Posted: 6:51 pm Friday, January 17th, 2014
By Jeff Schultz
(This blog has been updated.)
The last time the Braves were forced to go to salary arbitration was 2001, when they won their hearing over John Rocker. An arbitrator ruled Rocker would be paid $1.9 million, not the $2.98 million he was seeking. If all of those stupid things the pitcher said and did cost him more than $1 million, well, bless that arbitrator.
Teams do not like going to arbitration. They’re forced to accentuate negatives to win their case. That can be problematic considering they spend most of their time trying to build up their players and tell them how important they are to the team.
Which is why Jason Heyward will be an interesting case.
The Braves had seven salary-arbitration players. They came to terms with four before Friday’s deadline: starting pitchers Kris Medlen and Mike Minor, third baseman Chris Johnson and outfielder Jordan Schafer. The other three rejected offers and opted for hearings: Heyward, Freddie Freeman and closer Craig Kimbrel.
There’s always a chance of a pre-hearing settlements, but Braves general manager Frank Wren told David O’Brien Friday night, “We’re done” with negotiations.
Heyward is seeking $5.5 million, which is only $300,000 more than what the Braves are offering ($5.2 million). Freeman is asking for significantly more ($5.75 million) than the team’s offer ($4.5 million), and could get it. The biggest difference is between Kimbrel ($9 million) and the Braves ($6.55 million).
Even Freeman and Kimbrel don’t win their cases, or they settle, they’ll get healthy raises. Freeman turned into the team’s most valuable player last season, batting .319 with 23 homers and 109 RBI last season. He finished fifth in National League MVP voting. Kimbrel has nothing to worry about. The Braves can address the frequent flame-out factor for closers but otherwise there’s nothing negative to say. In the last three seasons he has 138 saves and 341 strikeouts in 206.2 innings.

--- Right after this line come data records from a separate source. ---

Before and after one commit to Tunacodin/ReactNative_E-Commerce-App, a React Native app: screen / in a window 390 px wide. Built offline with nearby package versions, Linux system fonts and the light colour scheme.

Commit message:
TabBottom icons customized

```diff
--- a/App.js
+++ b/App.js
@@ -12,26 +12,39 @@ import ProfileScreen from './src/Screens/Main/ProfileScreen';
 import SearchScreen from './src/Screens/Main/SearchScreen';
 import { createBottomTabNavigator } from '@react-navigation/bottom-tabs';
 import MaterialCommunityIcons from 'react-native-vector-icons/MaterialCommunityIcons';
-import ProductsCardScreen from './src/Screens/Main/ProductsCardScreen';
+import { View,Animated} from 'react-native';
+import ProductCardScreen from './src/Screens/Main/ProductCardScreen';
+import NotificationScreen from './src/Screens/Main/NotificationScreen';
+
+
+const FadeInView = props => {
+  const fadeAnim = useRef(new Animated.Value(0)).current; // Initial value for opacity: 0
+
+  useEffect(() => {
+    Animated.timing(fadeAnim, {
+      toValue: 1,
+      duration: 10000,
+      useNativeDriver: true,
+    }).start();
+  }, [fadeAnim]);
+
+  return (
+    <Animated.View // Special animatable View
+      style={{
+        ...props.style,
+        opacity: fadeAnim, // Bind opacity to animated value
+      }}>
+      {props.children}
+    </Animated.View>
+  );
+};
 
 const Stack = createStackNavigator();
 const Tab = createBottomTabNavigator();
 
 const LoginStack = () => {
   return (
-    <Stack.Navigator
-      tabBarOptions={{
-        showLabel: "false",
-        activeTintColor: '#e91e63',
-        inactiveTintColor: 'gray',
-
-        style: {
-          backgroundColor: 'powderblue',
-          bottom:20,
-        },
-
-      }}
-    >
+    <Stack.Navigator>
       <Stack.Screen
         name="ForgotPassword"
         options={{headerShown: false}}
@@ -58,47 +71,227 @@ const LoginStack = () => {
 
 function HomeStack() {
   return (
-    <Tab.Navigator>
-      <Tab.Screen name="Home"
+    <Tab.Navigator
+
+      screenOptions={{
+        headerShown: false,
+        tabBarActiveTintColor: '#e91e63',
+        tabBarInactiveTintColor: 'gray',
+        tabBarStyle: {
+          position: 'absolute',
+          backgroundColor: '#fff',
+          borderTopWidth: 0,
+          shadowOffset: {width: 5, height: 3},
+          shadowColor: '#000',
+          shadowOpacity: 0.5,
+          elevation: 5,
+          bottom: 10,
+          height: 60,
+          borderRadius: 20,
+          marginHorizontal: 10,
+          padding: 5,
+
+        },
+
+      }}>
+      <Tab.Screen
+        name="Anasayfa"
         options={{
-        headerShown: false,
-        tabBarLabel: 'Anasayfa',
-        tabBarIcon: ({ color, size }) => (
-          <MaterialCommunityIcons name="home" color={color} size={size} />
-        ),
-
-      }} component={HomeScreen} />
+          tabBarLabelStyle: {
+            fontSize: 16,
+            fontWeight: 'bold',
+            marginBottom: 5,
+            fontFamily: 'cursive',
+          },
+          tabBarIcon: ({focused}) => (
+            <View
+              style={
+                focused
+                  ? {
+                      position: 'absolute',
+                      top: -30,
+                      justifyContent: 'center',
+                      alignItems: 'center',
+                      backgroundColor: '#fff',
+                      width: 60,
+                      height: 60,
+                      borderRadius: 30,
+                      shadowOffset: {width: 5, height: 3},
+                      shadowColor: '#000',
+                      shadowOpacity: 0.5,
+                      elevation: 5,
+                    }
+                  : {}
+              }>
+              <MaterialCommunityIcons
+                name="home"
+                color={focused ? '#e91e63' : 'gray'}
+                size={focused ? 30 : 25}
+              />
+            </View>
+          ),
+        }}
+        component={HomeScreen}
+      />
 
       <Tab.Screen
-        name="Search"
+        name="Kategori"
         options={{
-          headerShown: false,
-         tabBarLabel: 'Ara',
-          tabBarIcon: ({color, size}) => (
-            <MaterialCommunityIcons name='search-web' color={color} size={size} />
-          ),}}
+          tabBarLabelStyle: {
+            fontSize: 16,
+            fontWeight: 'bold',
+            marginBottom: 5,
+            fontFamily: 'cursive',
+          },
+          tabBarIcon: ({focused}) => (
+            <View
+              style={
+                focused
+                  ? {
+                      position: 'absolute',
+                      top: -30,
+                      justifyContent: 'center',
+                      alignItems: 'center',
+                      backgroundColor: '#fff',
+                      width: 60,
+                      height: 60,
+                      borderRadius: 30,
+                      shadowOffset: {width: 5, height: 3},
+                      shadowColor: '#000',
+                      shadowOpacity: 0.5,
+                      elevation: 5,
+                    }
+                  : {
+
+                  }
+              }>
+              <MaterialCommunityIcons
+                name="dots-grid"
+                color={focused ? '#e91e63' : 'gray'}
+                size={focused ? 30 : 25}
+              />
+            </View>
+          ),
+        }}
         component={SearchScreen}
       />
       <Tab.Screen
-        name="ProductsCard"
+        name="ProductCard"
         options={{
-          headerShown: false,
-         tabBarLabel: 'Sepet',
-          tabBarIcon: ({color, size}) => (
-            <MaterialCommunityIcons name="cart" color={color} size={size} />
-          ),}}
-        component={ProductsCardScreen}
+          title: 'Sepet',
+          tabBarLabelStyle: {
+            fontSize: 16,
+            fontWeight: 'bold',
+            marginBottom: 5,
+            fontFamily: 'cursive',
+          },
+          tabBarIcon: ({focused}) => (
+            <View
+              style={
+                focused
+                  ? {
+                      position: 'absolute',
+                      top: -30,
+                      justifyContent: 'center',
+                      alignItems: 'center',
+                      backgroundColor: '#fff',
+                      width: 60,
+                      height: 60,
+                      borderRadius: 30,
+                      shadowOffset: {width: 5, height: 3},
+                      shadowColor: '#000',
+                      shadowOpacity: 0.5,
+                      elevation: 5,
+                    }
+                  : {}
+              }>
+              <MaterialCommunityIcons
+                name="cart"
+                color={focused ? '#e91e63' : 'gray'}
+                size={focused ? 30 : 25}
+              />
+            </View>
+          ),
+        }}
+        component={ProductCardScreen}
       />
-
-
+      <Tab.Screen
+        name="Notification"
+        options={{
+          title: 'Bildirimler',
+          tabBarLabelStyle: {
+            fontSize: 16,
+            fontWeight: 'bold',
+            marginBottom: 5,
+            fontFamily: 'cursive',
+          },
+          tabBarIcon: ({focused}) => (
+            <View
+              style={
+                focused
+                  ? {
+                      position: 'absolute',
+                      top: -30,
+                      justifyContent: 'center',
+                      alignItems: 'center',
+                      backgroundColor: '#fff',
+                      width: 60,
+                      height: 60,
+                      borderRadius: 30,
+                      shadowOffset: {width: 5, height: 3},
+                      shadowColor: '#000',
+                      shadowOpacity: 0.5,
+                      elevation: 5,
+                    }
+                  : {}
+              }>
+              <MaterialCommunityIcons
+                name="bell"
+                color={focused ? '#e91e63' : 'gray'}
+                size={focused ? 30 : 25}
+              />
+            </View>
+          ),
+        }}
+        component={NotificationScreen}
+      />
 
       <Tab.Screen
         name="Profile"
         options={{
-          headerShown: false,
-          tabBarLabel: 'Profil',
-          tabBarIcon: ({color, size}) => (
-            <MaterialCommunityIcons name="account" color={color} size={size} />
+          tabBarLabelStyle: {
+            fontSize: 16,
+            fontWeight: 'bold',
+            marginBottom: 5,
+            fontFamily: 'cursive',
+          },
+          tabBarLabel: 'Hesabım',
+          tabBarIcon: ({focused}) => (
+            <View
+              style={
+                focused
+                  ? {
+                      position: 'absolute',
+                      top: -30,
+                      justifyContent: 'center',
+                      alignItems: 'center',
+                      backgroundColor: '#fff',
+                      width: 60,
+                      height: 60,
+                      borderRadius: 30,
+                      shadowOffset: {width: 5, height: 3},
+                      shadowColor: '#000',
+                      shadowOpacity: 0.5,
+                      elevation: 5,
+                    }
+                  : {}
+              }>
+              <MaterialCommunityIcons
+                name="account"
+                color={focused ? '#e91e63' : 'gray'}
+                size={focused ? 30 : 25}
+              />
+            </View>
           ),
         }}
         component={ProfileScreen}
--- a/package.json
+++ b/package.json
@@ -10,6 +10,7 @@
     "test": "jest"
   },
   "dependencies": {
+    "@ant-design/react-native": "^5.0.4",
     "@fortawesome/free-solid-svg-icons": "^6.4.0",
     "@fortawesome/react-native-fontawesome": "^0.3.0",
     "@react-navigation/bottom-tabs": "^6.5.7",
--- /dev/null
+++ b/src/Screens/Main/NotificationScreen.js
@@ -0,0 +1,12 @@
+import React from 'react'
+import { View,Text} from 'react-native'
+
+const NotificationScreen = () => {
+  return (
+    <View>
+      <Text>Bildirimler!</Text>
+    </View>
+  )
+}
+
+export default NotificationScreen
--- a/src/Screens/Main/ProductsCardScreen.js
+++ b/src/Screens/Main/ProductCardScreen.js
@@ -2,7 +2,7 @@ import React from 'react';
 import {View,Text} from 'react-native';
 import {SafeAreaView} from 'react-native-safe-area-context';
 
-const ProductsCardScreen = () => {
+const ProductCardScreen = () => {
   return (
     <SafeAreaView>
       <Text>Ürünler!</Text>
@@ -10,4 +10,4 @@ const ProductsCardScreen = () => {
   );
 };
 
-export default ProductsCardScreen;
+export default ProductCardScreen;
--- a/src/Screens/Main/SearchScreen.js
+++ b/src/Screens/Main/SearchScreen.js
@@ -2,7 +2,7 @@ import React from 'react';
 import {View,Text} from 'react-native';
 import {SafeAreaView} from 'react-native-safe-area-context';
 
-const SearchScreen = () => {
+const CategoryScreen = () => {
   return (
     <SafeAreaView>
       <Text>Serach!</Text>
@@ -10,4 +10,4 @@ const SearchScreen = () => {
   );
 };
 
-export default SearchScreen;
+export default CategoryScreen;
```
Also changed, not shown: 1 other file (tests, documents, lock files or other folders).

The interesting case is Heyward. Are these two really going to battle over $300,000? Because if so, that’s not a good sign for the future.
Hewyard might have been better off settling instead of letting the team come to the table with their binders of statistics. This isn’t meant to be a bash-Heyward blog. I actually think the guy has been criticized far more than he deserves. But numbers are numbers and Heyward and his representatives will have some baggage to overcome if they hope to sway an arbitrator.
He played in the All-Star Game as a rookie but not in the three years since. He has been injured often (though last year was just bad luck: an emergency appendectomy and a broken jaw after getting hit by a pitch were the biggest reasons he was limited to 104 games).
His batting averages the last three seasons are .227, .269 and .254. He hit .277 as a rookie. His on-base percentages of .319, .335 and .349 also are lower than in his rookie season (.393). His power numbers are down but so was his strikeout percentage last season.
One issue will be what does either side use as comparables? What is Heyward? He was expected to be a No. 3 hitter, or certainly somewhere from third to six in the order. He evolved into the leadoff hitter last season by default. Nobody else on the roster could do it and Heyward excelled at it. He hit .322 as a leadoff batter, .226 at second in the order and .238 when hitting third.
But are we really going to start thinking of Heyward as the team’s permanent leadoff hitter – and, if so, what’s the monetary value of that? Just speculating here: Heyward would rather be in a position to drive in runs.
This will be an interesting one to watch, especially since Heyward has been central to so much of the team’s marketing efforts over the past four seasons.